EXERCISE DETAILS:
From the material below, list every line containing "render".

DATA IN THIS EXERCISE:
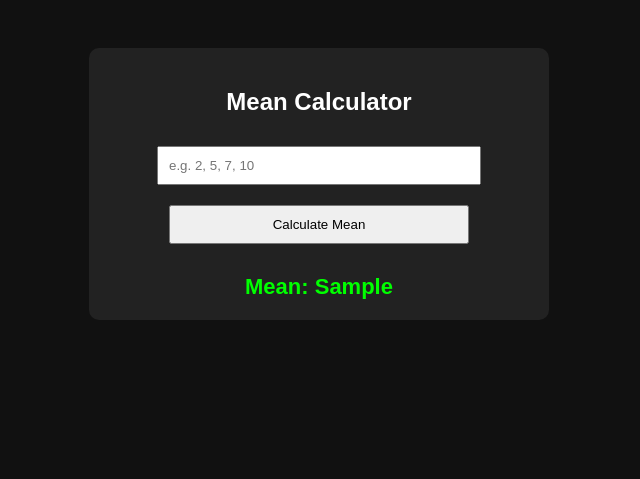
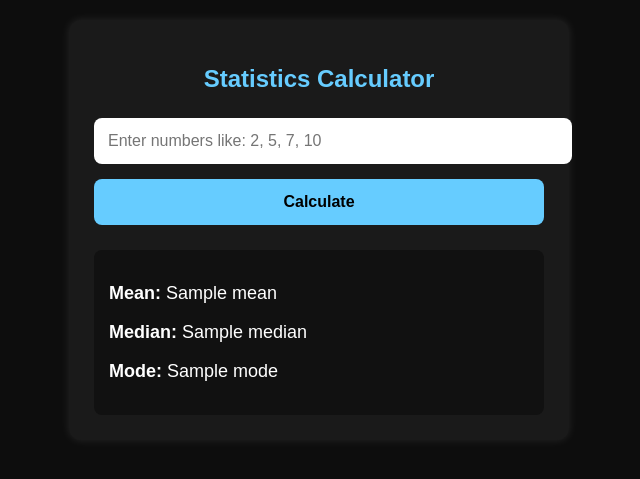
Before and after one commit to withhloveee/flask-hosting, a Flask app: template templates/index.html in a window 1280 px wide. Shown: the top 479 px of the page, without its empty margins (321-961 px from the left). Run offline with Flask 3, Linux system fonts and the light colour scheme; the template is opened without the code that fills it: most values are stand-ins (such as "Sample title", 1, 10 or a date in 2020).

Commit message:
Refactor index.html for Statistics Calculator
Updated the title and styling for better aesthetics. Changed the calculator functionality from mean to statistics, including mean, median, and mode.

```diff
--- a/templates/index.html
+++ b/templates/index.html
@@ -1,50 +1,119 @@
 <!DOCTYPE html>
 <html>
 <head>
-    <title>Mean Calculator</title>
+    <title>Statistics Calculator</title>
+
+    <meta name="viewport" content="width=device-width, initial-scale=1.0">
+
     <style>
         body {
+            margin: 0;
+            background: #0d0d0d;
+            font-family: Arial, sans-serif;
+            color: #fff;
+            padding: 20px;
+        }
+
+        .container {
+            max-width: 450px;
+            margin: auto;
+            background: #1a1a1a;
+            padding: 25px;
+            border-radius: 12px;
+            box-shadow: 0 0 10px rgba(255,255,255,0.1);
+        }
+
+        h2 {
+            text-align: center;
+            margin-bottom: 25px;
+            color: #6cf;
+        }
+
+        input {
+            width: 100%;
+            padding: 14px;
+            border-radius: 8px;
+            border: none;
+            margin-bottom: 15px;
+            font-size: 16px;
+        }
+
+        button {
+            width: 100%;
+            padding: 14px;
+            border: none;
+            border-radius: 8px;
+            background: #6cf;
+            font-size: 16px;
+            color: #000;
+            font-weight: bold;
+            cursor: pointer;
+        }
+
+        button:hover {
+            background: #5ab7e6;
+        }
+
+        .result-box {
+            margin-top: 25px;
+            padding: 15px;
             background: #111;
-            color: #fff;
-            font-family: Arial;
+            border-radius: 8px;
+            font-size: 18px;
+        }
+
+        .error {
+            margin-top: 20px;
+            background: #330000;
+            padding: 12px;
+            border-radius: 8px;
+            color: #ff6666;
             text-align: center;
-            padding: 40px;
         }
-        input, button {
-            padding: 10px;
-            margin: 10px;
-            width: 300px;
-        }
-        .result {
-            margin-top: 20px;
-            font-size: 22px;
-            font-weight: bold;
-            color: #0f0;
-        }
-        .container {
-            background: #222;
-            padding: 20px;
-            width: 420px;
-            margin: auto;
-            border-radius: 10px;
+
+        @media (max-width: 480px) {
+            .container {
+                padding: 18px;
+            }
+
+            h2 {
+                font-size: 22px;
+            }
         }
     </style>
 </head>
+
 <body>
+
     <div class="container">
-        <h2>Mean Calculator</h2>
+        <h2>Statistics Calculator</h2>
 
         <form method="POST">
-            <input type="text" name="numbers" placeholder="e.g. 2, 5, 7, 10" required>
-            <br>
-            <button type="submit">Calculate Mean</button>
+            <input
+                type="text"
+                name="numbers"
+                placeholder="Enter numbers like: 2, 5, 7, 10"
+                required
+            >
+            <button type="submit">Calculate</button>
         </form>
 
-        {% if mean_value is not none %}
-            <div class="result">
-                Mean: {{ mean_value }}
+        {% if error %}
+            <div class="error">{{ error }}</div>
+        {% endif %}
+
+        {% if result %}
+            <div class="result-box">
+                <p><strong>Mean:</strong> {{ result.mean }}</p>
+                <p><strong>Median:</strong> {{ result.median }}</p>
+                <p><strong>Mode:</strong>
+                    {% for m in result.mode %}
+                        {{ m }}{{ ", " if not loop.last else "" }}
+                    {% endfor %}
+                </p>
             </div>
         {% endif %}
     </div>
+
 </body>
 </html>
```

* * *

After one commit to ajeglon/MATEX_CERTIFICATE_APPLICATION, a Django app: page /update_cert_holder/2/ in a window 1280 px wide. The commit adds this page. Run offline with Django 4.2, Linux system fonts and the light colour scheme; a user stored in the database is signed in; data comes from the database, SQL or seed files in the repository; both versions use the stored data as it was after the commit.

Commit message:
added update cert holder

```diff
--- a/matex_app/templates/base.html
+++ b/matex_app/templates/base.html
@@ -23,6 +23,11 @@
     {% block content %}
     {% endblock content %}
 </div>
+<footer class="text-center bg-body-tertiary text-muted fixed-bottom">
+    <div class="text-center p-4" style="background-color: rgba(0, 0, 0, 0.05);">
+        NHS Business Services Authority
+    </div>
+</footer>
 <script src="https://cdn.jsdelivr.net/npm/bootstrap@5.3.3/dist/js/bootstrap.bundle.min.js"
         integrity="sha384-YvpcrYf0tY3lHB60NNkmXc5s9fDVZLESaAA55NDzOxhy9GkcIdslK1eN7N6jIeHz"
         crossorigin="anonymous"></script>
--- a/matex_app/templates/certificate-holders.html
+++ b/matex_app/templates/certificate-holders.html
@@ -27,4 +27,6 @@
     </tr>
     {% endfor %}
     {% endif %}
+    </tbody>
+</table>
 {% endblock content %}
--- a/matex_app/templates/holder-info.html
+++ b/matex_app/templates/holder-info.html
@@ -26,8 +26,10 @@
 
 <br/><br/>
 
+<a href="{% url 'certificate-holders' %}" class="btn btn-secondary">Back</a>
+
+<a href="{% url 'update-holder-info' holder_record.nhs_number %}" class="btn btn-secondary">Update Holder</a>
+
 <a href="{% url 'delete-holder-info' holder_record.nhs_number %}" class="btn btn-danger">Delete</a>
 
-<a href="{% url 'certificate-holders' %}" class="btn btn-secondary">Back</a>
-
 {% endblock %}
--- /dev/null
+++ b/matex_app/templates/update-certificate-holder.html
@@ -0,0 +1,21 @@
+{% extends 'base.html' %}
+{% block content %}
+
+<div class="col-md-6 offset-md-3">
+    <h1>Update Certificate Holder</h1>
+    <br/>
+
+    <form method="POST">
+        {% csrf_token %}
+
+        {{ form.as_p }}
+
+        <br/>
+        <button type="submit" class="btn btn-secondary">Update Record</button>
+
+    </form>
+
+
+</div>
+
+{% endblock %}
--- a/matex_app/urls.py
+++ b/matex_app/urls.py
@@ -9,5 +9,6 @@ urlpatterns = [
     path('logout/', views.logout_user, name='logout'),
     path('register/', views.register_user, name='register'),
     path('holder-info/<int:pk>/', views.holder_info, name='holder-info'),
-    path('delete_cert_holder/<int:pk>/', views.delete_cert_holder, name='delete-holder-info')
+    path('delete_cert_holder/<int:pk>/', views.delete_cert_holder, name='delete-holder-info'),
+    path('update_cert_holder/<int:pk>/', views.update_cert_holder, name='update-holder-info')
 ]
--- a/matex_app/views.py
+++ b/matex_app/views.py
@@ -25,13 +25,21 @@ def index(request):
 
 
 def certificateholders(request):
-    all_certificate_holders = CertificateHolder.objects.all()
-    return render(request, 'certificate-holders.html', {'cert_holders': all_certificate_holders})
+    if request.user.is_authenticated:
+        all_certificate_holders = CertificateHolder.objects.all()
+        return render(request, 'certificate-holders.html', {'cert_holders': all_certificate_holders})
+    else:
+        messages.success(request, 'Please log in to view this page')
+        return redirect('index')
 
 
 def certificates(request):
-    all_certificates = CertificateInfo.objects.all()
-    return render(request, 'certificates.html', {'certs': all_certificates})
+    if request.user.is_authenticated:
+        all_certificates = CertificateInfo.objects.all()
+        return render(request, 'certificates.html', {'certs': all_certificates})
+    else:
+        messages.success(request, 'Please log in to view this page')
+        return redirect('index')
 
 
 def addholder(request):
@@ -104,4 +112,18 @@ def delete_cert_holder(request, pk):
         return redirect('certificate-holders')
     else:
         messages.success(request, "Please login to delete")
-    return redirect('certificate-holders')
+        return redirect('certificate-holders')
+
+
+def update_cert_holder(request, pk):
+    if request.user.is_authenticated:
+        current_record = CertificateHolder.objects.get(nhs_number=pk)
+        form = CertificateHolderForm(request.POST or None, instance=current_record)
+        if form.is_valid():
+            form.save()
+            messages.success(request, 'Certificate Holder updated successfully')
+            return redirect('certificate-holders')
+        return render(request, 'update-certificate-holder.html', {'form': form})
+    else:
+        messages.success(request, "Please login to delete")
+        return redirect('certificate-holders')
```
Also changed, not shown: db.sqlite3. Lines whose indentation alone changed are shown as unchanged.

...

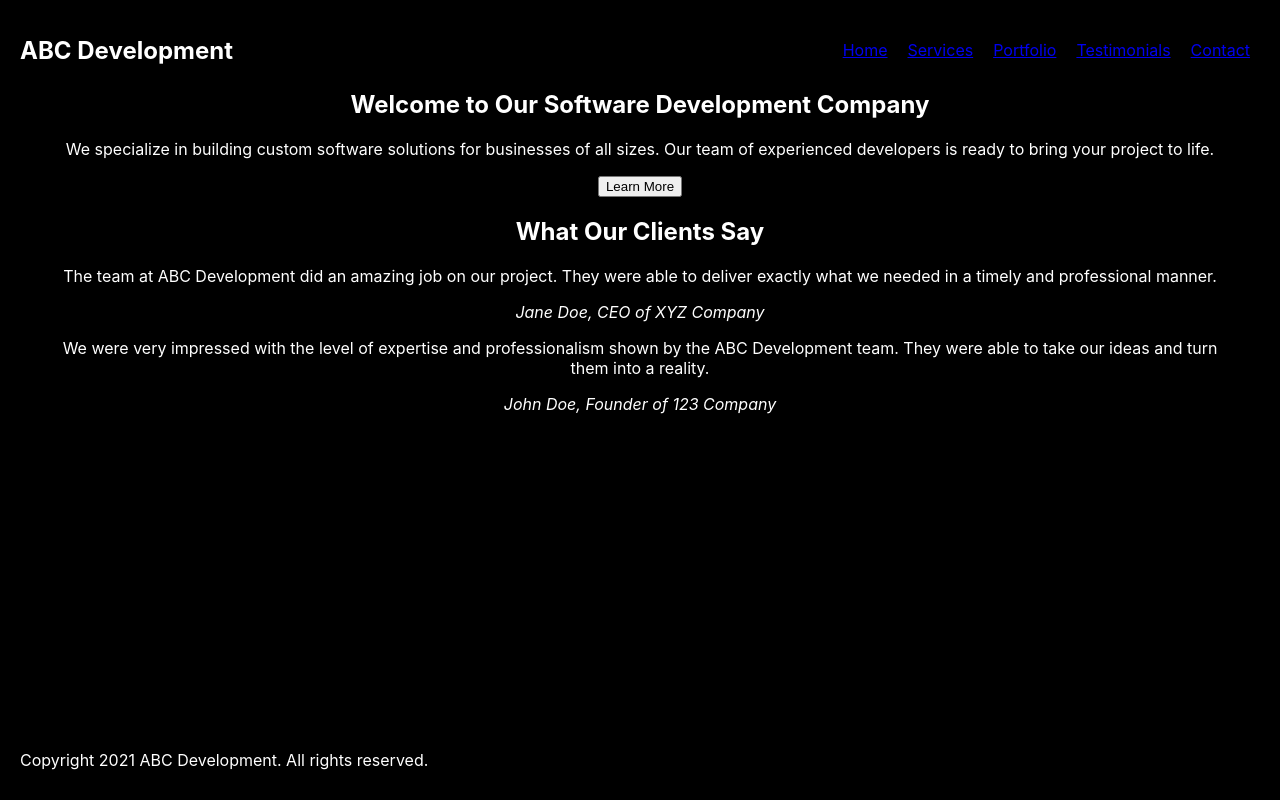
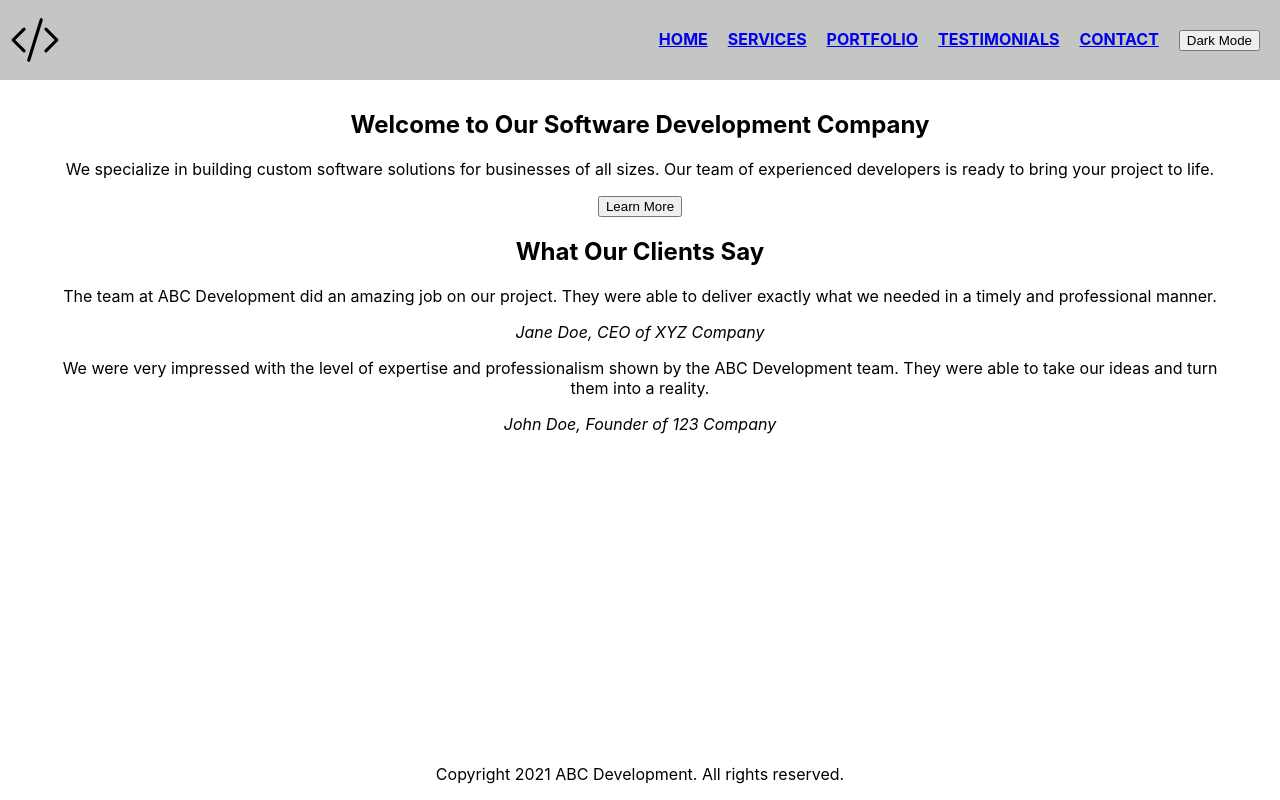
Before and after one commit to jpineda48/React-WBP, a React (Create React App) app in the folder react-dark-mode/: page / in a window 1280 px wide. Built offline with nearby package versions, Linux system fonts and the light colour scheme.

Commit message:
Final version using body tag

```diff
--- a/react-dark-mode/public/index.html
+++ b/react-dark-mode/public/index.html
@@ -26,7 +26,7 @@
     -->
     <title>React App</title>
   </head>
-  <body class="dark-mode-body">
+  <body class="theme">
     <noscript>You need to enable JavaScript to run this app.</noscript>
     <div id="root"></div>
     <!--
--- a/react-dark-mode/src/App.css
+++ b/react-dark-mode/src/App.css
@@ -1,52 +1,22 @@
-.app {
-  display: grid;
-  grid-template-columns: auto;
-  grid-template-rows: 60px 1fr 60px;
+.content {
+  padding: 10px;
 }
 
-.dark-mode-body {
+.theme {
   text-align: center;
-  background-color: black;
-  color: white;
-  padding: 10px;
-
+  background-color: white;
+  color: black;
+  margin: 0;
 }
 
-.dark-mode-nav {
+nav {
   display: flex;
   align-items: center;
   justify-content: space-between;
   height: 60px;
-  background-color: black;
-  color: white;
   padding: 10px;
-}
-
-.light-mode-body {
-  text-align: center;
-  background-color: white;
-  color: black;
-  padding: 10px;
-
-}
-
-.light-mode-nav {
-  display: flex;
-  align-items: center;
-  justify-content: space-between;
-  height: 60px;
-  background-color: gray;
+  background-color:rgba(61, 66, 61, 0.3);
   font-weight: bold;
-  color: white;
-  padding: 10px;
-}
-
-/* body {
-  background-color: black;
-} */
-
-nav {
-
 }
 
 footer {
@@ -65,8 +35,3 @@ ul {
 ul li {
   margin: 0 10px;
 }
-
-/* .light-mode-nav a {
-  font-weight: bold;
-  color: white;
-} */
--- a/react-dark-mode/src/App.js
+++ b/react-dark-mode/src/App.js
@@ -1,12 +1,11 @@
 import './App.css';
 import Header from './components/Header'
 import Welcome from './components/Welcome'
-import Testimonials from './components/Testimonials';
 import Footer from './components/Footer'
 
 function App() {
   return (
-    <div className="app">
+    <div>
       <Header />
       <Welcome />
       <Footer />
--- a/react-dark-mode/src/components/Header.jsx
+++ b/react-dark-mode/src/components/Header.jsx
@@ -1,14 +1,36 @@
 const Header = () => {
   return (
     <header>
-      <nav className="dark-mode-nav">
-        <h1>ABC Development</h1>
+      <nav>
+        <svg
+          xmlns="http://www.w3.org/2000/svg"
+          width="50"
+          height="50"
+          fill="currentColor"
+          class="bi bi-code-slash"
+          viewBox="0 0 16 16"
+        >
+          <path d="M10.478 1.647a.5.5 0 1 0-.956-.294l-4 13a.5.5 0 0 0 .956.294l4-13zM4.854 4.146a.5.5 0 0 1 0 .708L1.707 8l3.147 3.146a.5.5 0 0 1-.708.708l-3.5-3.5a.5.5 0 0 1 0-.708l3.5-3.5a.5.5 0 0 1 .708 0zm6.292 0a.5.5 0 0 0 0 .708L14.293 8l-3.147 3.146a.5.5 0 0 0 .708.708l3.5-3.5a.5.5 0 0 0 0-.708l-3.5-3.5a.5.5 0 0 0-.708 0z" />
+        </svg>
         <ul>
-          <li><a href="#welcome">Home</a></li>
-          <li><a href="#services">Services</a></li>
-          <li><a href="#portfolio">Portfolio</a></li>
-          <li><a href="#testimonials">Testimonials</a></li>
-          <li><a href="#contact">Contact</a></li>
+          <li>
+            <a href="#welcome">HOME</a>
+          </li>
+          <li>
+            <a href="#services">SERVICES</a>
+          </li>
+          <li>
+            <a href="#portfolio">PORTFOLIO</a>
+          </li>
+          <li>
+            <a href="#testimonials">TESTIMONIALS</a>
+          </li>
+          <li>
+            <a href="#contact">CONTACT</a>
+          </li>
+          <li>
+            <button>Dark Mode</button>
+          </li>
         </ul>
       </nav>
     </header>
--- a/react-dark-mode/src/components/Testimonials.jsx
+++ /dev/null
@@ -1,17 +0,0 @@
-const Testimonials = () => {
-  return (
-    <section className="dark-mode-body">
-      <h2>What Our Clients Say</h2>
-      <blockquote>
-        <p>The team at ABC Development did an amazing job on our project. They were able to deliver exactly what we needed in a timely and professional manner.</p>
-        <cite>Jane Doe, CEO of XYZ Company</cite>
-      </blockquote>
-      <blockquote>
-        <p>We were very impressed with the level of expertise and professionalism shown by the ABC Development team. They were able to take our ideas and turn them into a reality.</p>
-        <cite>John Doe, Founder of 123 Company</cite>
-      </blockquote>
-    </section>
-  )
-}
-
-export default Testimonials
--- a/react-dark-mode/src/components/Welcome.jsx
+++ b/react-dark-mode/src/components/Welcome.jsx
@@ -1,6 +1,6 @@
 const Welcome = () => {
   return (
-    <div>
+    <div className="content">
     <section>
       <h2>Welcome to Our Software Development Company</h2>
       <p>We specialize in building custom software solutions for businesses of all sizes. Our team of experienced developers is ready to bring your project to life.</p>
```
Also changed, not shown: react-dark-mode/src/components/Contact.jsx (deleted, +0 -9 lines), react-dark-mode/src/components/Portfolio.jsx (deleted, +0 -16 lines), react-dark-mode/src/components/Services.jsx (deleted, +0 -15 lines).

TASK RESPONSE:
-    return render(request, 'certificate-holders.html', {'cert_holders': all_certificate_holders})
+        return render(request, 'certificate-holders.html', {'cert_holders': all_certificate_holders})
-    return render(request, 'certificates.html', {'certs': all_certificates})
+        return render(request, 'certificates.html', {'certs': all_certificates})
+        return render(request, 'update-certificate-holder.html', {'form': form})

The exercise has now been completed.